Screenshot and code edit data:
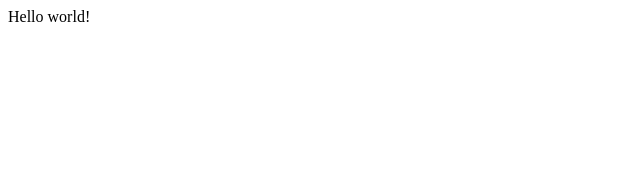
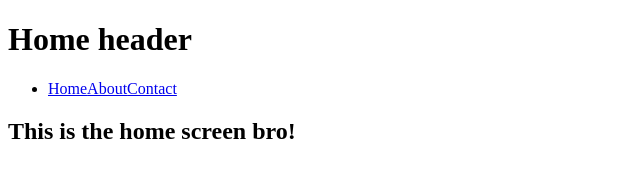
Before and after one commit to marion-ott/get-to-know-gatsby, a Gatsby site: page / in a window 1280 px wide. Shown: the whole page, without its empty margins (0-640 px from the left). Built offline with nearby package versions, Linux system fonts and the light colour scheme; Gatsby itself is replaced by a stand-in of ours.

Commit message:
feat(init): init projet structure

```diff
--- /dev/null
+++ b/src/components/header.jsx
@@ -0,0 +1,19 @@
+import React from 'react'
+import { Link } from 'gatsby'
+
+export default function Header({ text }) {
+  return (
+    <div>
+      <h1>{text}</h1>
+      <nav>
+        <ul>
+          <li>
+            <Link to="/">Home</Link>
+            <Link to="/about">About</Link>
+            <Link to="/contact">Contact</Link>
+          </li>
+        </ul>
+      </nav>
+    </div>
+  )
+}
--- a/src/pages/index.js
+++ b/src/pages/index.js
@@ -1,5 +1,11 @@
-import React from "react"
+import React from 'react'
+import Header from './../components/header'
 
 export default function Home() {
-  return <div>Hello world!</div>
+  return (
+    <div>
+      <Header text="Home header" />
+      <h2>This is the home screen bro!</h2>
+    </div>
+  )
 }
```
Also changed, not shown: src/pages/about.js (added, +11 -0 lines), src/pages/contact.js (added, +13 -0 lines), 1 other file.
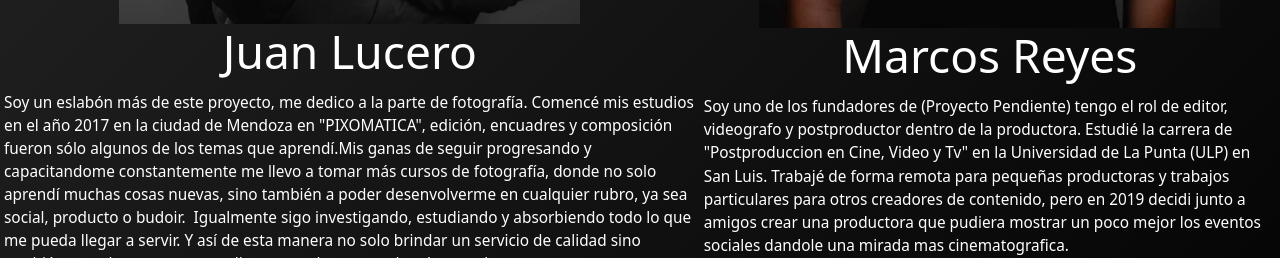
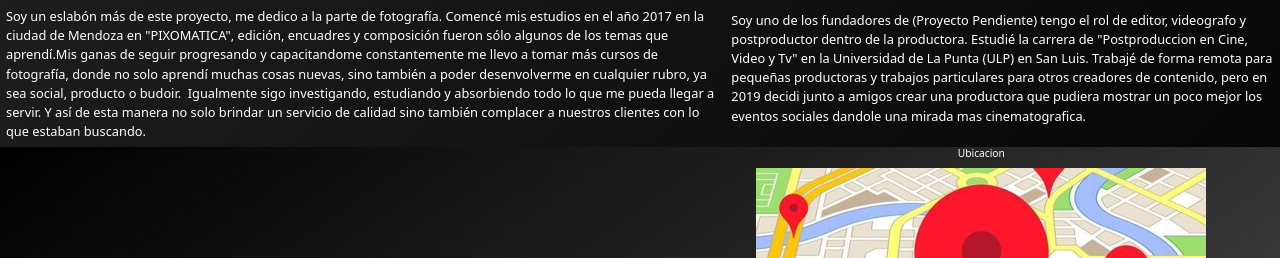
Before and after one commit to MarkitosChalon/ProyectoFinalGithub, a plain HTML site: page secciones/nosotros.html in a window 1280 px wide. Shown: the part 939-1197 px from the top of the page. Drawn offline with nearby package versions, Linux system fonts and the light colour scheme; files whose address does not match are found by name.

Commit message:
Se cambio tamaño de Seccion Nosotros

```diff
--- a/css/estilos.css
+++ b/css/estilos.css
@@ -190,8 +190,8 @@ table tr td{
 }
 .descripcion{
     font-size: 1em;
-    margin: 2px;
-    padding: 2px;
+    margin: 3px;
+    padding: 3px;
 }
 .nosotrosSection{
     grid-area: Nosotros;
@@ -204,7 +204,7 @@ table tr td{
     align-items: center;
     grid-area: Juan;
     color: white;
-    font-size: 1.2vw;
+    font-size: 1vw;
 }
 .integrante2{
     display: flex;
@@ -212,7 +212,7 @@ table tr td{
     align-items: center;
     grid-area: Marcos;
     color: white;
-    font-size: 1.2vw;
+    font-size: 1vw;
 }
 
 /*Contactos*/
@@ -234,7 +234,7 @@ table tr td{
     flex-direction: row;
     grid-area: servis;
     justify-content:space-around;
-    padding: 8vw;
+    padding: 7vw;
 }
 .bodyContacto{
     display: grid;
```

◆ Task ◆
For the word "padding", count how many lines of the entries contain it; give the number and nothing more.

◆ Answer section ◆
4